**PROBLEM DESCRIPTION:** Would you mind restating all of the records word for word, skipping the pictures?

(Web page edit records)
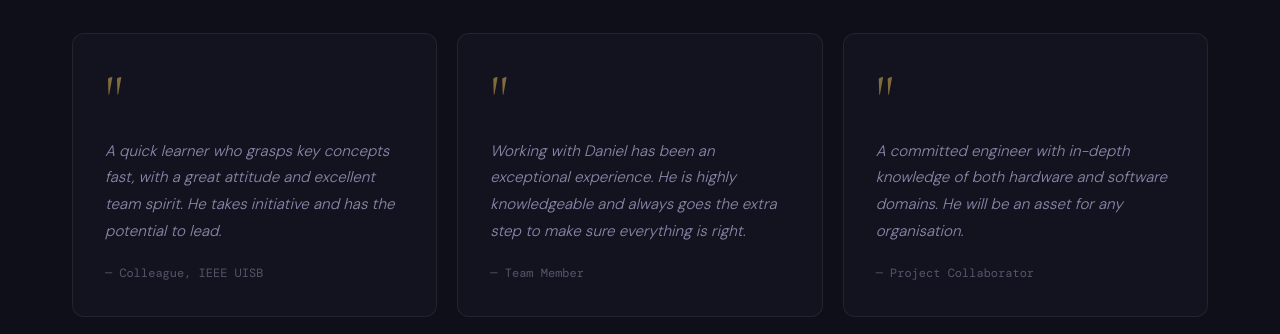
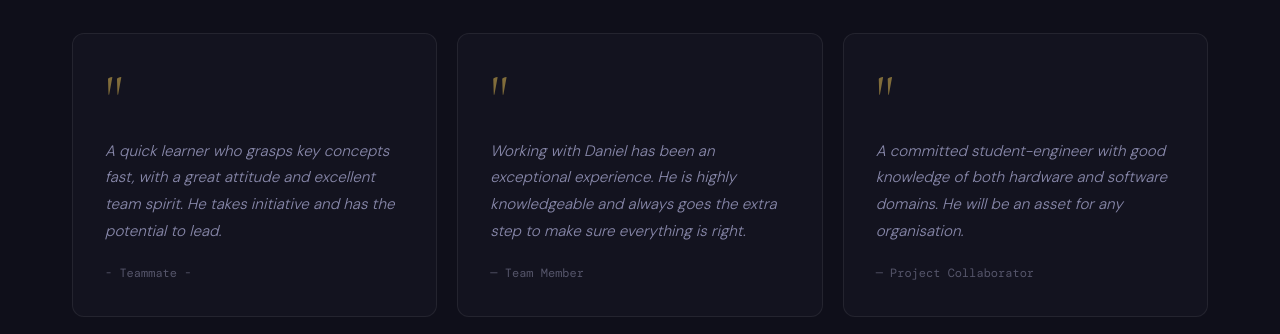
Before and after one commit to Leinad321/My-Portfolio-Revised, a plain HTML site: page index.html in a window 1280 px wide. Shown: the part 4160-4494 px from the top of the page. Drawn offline with nearby package versions, Linux system fonts and the light colour scheme; a web font is replaced by a local one.

Commit message:
Update index.html

```diff
--- a/index.html
+++ b/index.html
@@ -279,7 +279,7 @@
         <div class="rec-card">
           <div class="rec-quote">"</div>
           <p>A quick learner who grasps key concepts fast, with a great attitude and excellent team spirit. He takes initiative and has the potential to lead.</p>
-          <div class="rec-author">— Colleague, IEEE UISB</div>
+          <div class="rec-author">- Teammate -</div>
         </div>
         <div class="rec-card">
           <div class="rec-quote">"</div>
@@ -288,7 +288,7 @@
         </div>
         <div class="rec-card">
           <div class="rec-quote">"</div>
-          <p>A committed engineer with in-depth knowledge of both hardware and software domains. He will be an asset for any organisation.</p>
+          <p>A committed student-engineer with good knowledge of both hardware and software domains. He will be an asset for any organisation.</p>
           <div class="rec-author">— Project Collaborator</div>
         </div>
       </div>
```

**REPLY:**
Before and after one commit to Leinad321/My-Portfolio-Revised, a plain HTML site: page index.html in a window 1280 px wide. Shown: the part 4160-4494 px from the top of the page. Drawn offline with nearby package versions, Linux system fonts and the light colour scheme; a web font is replaced by a local one.

Commit message:
Update index.html

```diff
--- a/index.html
+++ b/index.html
@@ -279,7 +279,7 @@
         <div class="rec-card">
           <div class="rec-quote">"</div>
           <p>A quick learner who grasps key concepts fast, with a great attitude and excellent team spirit. He takes initiative and has the potential to lead.</p>
-          <div class="rec-author">— Colleague, IEEE UISB</div>
+          <div class="rec-author">- Teammate -</div>
         </div>
         <div class="rec-card">
           <div class="rec-quote">"</div>
@@ -288,7 +288,7 @@
         </div>
         <div class="rec-card">
           <div class="rec-quote">"</div>
-          <p>A committed engineer with in-depth knowledge of both hardware and software domains. He will be an asset for any organisation.</p>
+          <p>A committed student-engineer with good knowledge of both hardware and software domains. He will be an asset for any organisation.</p>
           <div class="rec-author">— Project Collaborator</div>
         </div>
       </div>
```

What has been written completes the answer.